_Data_:
++++++++

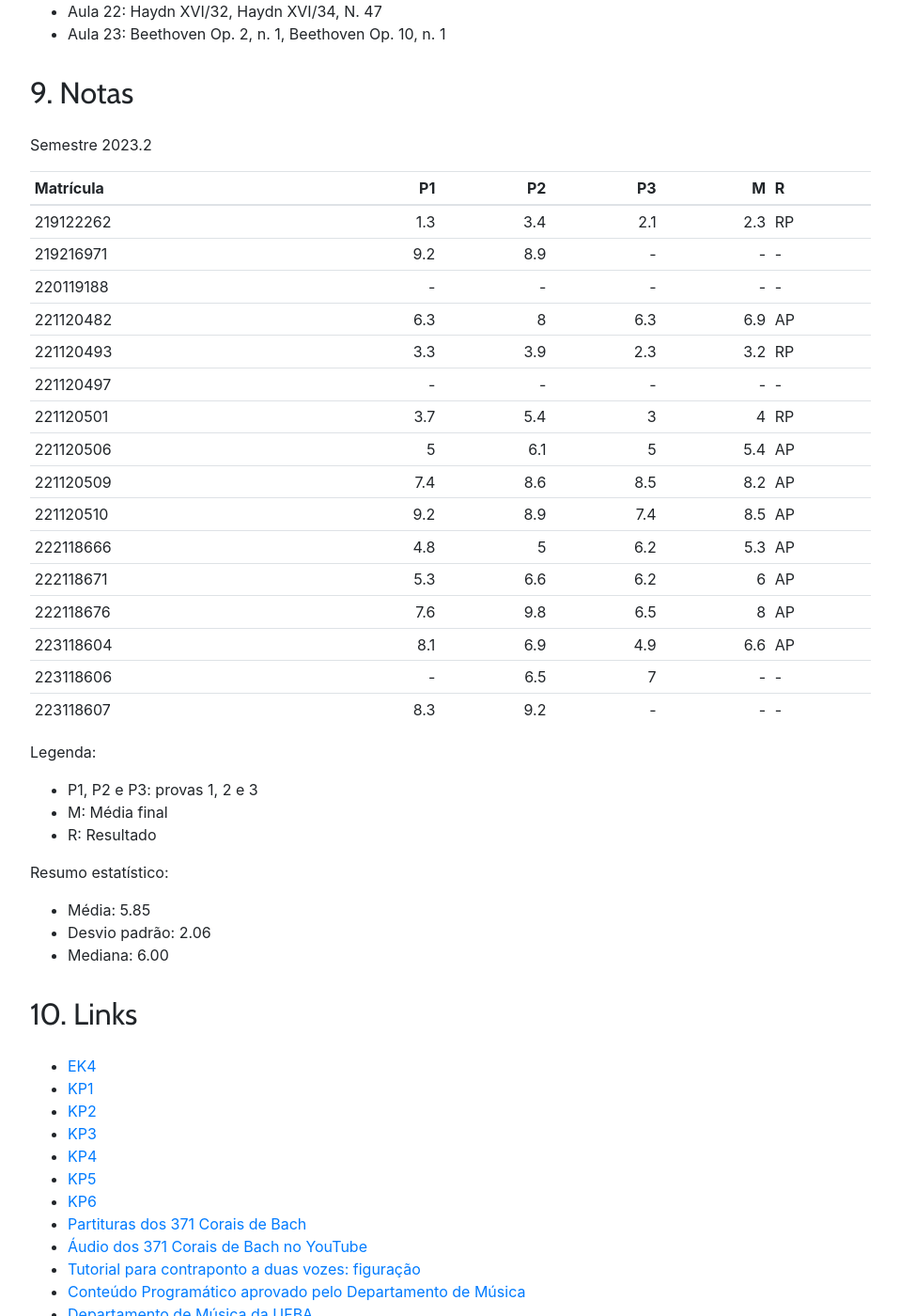
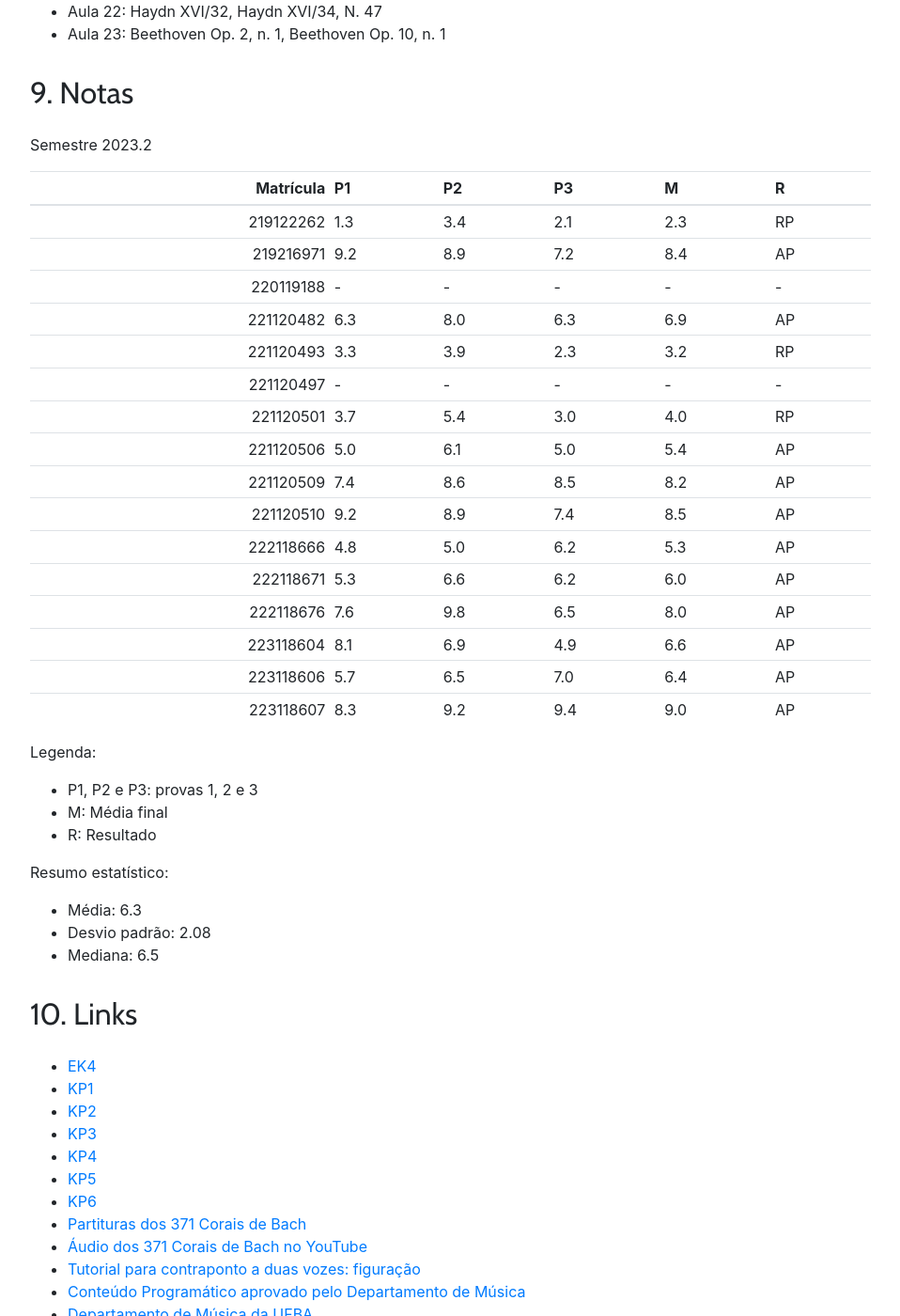
Before and after one commit to kroger/genosmus, a Jekyll site: the page built from _marcos/musa70.md, in a window 1280 px wide and 1400 px high, scrolled down 5300 px. Shown: the whole window at 94% size, without its empty margins (68-1026 px from the left). Built offline with Jekyll 4.4.1, drawn with Linux system fonts in a browser that asks for light colours; nearby versions of some CDN libraries; the table of contents is made by our own code.

Commit message:
Registra notas de segunda chamada

```diff
--- a/_marcos/musa70.md
+++ b/_marcos/musa70.md
@@ -267,24 +267,24 @@ Aula 20, dia 10/10/2019
 
 Semestre 2023.2
 
-| Matrícula |   P1 |   P2 |   P3 |    M | R    |
-| :-------- | ---: | ---: | ---: | ---: | :--- |
-| 219122262 |  1.3 |  3.4 |  2.1 |  2.3 | RP   |
-| 219216971 |  9.2 |  8.9 |    - |    - | -    |
-| 220119188 |    - |    - |    - |    - | -    |
-| 221120482 |  6.3 |    8 |  6.3 |  6.9 | AP   |
-| 221120493 |  3.3 |  3.9 |  2.3 |  3.2 | RP   |
-| 221120497 |    - |    - |    - |    - | -    |
-| 221120501 |  3.7 |  5.4 |    3 |    4 | RP   |
-| 221120506 |    5 |  6.1 |    5 |  5.4 | AP   |
-| 221120509 |  7.4 |  8.6 |  8.5 |  8.2 | AP   |
-| 221120510 |  9.2 |  8.9 |  7.4 |  8.5 | AP   |
-| 222118666 |  4.8 |    5 |  6.2 |  5.3 | AP   |
-| 222118671 |  5.3 |  6.6 |  6.2 |    6 | AP   |
-| 222118676 |  7.6 |  9.8 |  6.5 |    8 | AP   |
-| 223118604 |  8.1 |  6.9 |  4.9 |  6.6 | AP   |
-| 223118606 |    - |  6.5 |    7 |    - | -    |
-| 223118607 |  8.3 |  9.2 |    - |    - | -    |
+| Matrícula | P1   | P2   | P3   | M    | R    |
+| --------: | :--- | :--- | :--- | :--- | :--- |
+| 219122262 | 1.3  | 3.4  | 2.1  | 2.3  | RP   |
+| 219216971 | 9.2  | 8.9  | 7.2  | 8.4  | AP   |
+| 220119188 | -    | -    | -    | -    | -    |
+| 221120482 | 6.3  | 8.0  | 6.3  | 6.9  | AP   |
+| 221120493 | 3.3  | 3.9  | 2.3  | 3.2  | RP   |
+| 221120497 | -    | -    | -    | -    | -    |
+| 221120501 | 3.7  | 5.4  | 3.0  | 4.0  | RP   |
+| 221120506 | 5.0  | 6.1  | 5.0  | 5.4  | AP   |
+| 221120509 | 7.4  | 8.6  | 8.5  | 8.2  | AP   |
+| 221120510 | 9.2  | 8.9  | 7.4  | 8.5  | AP   |
+| 222118666 | 4.8  | 5.0  | 6.2  | 5.3  | AP   |
+| 222118671 | 5.3  | 6.6  | 6.2  | 6.0  | AP   |
+| 222118676 | 7.6  | 9.8  | 6.5  | 8.0  | AP   |
+| 223118604 | 8.1  | 6.9  | 4.9  | 6.6  | AP   |
+| 223118606 | 5.7  | 6.5  | 7.0  | 6.4  | AP   |
+| 223118607 | 8.3  | 9.2  | 9.4  | 9.0  | AP   |
 {: .table .table-sm}
 
 Legenda:
@@ -294,9 +294,9 @@ Legenda:
 - R: Resultado
 
 Resumo estatístico:
-- Média: 5.85
-- Desvio padrão: 2.06
-- Mediana: 6.00
+- Média: 6.3
+- Desvio padrão: 2.08
+- Mediana: 6.5
 
 ## 10. Links
 
```
Also changed, not shown: _marcos/musa72.md (+4 -4 lines).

++++++++

Type the entries above out again exactly, with no pictures.

Before and after one commit to kroger/genosmus, a Jekyll site: the page built from _marcos/musa70.md, in a window 1280 px wide and 1400 px high, scrolled down 5300 px. Shown: the whole window at 94% size, without its empty margins (68-1026 px from the left). Built offline with Jekyll 4.4.1, drawn with Linux system fonts in a browser that asks for light colours; nearby versions of some CDN libraries; the table of contents is made by our own code.

Commit message:
Registra notas de segunda chamada

```diff
--- a/_marcos/musa70.md
+++ b/_marcos/musa70.md
@@ -267,24 +267,24 @@ Aula 20, dia 10/10/2019
 
 Semestre 2023.2
 
-| Matrícula |   P1 |   P2 |   P3 |    M | R    |
-| :-------- | ---: | ---: | ---: | ---: | :--- |
-| 219122262 |  1.3 |  3.4 |  2.1 |  2.3 | RP   |
-| 219216971 |  9.2 |  8.9 |    - |    - | -    |
-| 220119188 |    - |    - |    - |    - | -    |
-| 221120482 |  6.3 |    8 |  6.3 |  6.9 | AP   |
-| 221120493 |  3.3 |  3.9 |  2.3 |  3.2 | RP   |
-| 221120497 |    - |    - |    - |    - | -    |
-| 221120501 |  3.7 |  5.4 |    3 |    4 | RP   |
-| 221120506 |    5 |  6.1 |    5 |  5.4 | AP   |
-| 221120509 |  7.4 |  8.6 |  8.5 |  8.2 | AP   |
-| 221120510 |  9.2 |  8.9 |  7.4 |  8.5 | AP   |
-| 222118666 |  4.8 |    5 |  6.2 |  5.3 | AP   |
-| 222118671 |  5.3 |  6.6 |  6.2 |    6 | AP   |
-| 222118676 |  7.6 |  9.8 |  6.5 |    8 | AP   |
-| 223118604 |  8.1 |  6.9 |  4.9 |  6.6 | AP   |
-| 223118606 |    - |  6.5 |    7 |    - | -    |
-| 223118607 |  8.3 |  9.2 |    - |    - | -    |
+| Matrícula | P1   | P2   | P3   | M    | R    |
+| --------: | :--- | :--- | :--- | :--- | :--- |
+| 219122262 | 1.3  | 3.4  | 2.1  | 2.3  | RP   |
+| 219216971 | 9.2  | 8.9  | 7.2  | 8.4  | AP   |
+| 220119188 | -    | -    | -    | -    | -    |
+| 221120482 | 6.3  | 8.0  | 6.3  | 6.9  | AP   |
+| 221120493 | 3.3  | 3.9  | 2.3  | 3.2  | RP   |
+| 221120497 | -    | -    | -    | -    | -    |
+| 221120501 | 3.7  | 5.4  | 3.0  | 4.0  | RP   |
+| 221120506 | 5.0  | 6.1  | 5.0  | 5.4  | AP   |
+| 221120509 | 7.4  | 8.6  | 8.5  | 8.2  | AP   |
+| 221120510 | 9.2  | 8.9  | 7.4  | 8.5  | AP   |
+| 222118666 | 4.8  | 5.0  | 6.2  | 5.3  | AP   |
+| 222118671 | 5.3  | 6.6  | 6.2  | 6.0  | AP   |
+| 222118676 | 7.6  | 9.8  | 6.5  | 8.0  | AP   |
+| 223118604 | 8.1  | 6.9  | 4.9  | 6.6  | AP   |
+| 223118606 | 5.7  | 6.5  | 7.0  | 6.4  | AP   |
+| 223118607 | 8.3  | 9.2  | 9.4  | 9.0  | AP   |
 {: .table .table-sm}
 
 Legenda:
@@ -294,9 +294,9 @@ Legenda:
 - R: Resultado
 
 Resumo estatístico:
-- Média: 5.85
-- Desvio padrão: 2.06
-- Mediana: 6.00
+- Média: 6.3
+- Desvio padrão: 2.08
+- Mediana: 6.5
 
 ## 10. Links
 
```
Also changed, not shown: _marcos/musa72.md (+4 -4 lines).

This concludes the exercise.